    Local school leaders are scrambling to figure out changes to Missouri law coming Jan. 1 that some say could result in students being charged with felonies for bullying or getting into a fight at school.

    The changes stem from legislation passed in 2014 that also increases maximum fines for felonies and misdemeanors and creates a fourth degree of assault. The changes do not mention schools, and it’s unclear how schools and law enforcement will interpret them. Many school administrators were learning about the changes this week.

    Starting Jan. 1, third-degree assault and some cases of harassment will become class E felonies. Harassment will be a felony, rather than a misdemeanor, if the victim suffers “emotional distress” from an act committed with that purpose. The state considers harassment to be a form of school bullying, and harassment is among the offenses school districts are technically required to report to local law enforcement.

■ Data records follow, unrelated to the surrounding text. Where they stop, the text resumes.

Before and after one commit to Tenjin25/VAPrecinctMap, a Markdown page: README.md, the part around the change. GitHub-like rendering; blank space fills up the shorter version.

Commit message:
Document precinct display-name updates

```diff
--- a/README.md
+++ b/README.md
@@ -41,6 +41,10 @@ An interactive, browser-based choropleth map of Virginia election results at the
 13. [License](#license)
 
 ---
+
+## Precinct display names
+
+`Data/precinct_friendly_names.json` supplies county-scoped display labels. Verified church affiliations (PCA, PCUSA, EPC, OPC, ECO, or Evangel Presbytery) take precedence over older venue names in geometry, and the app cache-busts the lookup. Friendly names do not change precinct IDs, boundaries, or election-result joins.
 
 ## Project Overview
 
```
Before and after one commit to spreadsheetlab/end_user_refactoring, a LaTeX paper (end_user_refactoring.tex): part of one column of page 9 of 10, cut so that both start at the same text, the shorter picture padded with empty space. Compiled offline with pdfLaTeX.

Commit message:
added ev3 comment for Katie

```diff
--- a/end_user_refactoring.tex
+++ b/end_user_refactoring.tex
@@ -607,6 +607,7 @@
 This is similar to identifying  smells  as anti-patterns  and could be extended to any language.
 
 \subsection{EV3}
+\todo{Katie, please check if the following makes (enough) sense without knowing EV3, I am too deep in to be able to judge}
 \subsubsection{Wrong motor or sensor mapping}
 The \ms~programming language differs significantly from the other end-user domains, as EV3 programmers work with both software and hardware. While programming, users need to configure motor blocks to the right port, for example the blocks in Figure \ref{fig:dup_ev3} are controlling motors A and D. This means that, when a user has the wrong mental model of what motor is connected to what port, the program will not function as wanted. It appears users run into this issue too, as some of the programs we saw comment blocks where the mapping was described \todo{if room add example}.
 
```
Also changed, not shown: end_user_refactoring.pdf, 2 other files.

    Also under the new law, a person who “knowingly causes physical injury to another person” will have committed the felony of third-degree assault.

    At least two area school districts, Hazelwood and Ferguson-Florissant, have already interpreted that definition to mean that any student, no matter their age, who gets in a fight can be charged with a felony.

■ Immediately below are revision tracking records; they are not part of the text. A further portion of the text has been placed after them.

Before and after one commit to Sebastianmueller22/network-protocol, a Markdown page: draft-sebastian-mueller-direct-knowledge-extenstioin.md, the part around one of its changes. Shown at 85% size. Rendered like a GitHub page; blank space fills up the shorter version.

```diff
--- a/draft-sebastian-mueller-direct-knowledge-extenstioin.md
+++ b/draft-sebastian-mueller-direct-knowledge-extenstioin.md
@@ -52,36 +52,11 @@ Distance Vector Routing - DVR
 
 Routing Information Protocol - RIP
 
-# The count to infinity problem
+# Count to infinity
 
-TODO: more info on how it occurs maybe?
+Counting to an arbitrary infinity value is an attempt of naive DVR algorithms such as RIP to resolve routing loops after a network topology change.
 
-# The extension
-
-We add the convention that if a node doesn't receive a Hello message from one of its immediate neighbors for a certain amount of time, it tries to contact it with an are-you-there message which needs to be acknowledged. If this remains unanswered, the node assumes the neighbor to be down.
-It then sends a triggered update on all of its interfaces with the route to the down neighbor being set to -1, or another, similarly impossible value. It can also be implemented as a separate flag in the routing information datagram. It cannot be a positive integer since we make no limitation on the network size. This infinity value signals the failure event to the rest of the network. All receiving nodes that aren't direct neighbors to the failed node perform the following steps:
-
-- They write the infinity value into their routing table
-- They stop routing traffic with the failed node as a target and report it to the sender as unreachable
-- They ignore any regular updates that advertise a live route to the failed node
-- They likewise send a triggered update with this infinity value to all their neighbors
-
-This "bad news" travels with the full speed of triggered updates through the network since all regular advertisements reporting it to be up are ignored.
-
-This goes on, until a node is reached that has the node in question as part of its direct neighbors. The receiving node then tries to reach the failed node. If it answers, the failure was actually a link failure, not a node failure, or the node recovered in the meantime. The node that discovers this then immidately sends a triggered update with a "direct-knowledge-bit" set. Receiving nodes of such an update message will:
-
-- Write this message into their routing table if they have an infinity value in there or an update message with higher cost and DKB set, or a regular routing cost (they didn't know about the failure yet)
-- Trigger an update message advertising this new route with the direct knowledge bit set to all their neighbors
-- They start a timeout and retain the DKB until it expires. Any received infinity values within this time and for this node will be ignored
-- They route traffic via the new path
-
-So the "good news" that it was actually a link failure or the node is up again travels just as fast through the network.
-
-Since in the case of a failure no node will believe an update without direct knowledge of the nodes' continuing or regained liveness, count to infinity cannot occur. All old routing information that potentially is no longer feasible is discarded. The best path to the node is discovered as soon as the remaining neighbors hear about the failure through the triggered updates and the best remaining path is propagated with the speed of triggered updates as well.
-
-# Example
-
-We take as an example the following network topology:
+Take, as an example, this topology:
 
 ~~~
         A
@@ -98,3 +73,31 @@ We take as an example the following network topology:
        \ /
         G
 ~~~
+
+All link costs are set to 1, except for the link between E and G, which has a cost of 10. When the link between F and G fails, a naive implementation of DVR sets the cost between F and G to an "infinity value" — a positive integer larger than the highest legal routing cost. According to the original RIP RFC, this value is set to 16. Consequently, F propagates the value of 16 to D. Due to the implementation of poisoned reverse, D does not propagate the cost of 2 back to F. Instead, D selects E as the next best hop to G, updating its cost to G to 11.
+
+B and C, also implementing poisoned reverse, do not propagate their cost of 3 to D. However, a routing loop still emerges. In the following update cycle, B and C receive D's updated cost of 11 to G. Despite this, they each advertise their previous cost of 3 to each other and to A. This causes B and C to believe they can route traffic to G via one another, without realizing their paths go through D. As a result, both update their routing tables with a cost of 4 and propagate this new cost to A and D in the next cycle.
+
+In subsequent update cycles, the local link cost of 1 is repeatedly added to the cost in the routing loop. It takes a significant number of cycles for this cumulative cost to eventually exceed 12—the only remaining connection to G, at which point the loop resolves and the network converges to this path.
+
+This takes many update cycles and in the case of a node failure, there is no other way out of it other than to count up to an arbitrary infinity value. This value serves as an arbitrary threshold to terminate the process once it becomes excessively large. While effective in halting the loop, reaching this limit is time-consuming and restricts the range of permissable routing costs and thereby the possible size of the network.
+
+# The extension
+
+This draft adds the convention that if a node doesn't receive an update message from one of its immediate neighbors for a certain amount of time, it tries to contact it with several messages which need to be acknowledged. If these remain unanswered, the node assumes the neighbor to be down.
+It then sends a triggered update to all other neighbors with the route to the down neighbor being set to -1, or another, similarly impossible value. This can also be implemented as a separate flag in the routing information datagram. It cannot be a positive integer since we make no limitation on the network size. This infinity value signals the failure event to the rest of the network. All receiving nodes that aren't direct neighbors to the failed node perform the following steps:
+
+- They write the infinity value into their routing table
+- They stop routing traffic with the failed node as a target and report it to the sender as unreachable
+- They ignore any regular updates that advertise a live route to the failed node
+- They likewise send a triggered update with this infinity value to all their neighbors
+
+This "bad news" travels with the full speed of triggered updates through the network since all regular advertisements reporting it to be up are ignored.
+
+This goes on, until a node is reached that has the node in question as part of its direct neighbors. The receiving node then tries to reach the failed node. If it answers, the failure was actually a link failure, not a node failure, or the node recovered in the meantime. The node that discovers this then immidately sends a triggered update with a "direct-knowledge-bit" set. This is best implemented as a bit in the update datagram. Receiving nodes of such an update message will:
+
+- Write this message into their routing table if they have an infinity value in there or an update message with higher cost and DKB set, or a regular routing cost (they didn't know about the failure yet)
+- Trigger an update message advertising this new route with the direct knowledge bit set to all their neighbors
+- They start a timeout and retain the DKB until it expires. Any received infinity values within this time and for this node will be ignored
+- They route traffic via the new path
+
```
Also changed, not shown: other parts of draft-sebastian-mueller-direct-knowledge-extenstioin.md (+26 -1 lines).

    Both districts issued dramatically worded messages that warn families their children can be charged with felonies for fighting.

    Ferguson-Florissant Superintendent Joseph Davis said Wednesday in a YouTube video to families and students:

    “You have the power to decide if you want a good future full of hope and promise or a future with a criminal record that follows you and limits your options. … If you choose to fight, starting Jan. 1, the stakes are higher.”

    Legal counsel for the Missouri School Boards’ Association, considered to be the key legislative adviser for Missouri schools, is worried the changes could criminalize students and reinforce the school-to-prison pipeline — the phenomenon in which youths, particularly those of color, are punished by institutions early on and are more likely to become incarcerated.

    “I think that we are working very hard to stop the school-to-prison pipeline, and I think this might inadvertently increase the number of children who are referred to law enforcement,” said Kelli Hopkins, a Missouri School Boards’ Association attorney.

    Hopkins said the term “knowingly” sets a higher standard for what can be third-degree assault. For example, a 5-year-old or a student with special needs might not “knowingly” cause injury to somebody, she said. Generally, courts don’t hold children to that standard until they reach their teen years.

    Hopkins said she’s more concerned about the harassment statute, because harassment, which can include school bullying, soon will be a felony in some cases, and school districts are supposed to report harassment to law enforcement. Because it is so loosely defined, Hopkins said, she is concerned that even calling someone names could technically qualify as harassment.

    “This is a serious, serious thing for school districts,” she said.

    But many school districts haven’t indicated that they will change how they report offenses to police.

    State law requires school districts to report more than two dozen kinds of criminal acts to police if committed on school property, on a school bus or at a school function. Those include drug possession, possession of a weapon, harassment and assault in the first, second and third degrees.

    But many districts handle incidents such as school fights on their own, using discipline and anti-bullying policies. Some also have agreements with police that outline factors to consider before reporting third-degree assault, such as the age and maturity of the students involved, how intentional a student’s act was and whether an act was done in self-defense, said Kate Nash, a lawyer at Tueth Keeney, a law firm that works with more than 150 Missouri school districts.

    “You want to follow the law and make sure you’re doing the right thing, but the law is always open to interpretation,” Nash said. “At the same time, educators are balancing the impact this will have on the young person’s life.”

    Schools sometimes leave it up to parents of students involved to decide whether they want to go to police or pursue charges. That was the case when a student put hot glue on another student last month at Ladue Horton Watkins High School, said Susan Downing, district spokeswoman.

    These changes to state law come at a time when schools are increasingly trying to use services such as counseling to reduce the need for punitive discipline of young students. Many don’t want to see their students have negative exposure to law enforcement early on.

    “We try to treat our students as children. We look at law enforcement as something that deals mostly with adults,” said Sharifah Williams, spokeswoman for Normandy schools. “We don’t want to add any more people to the pipeline.”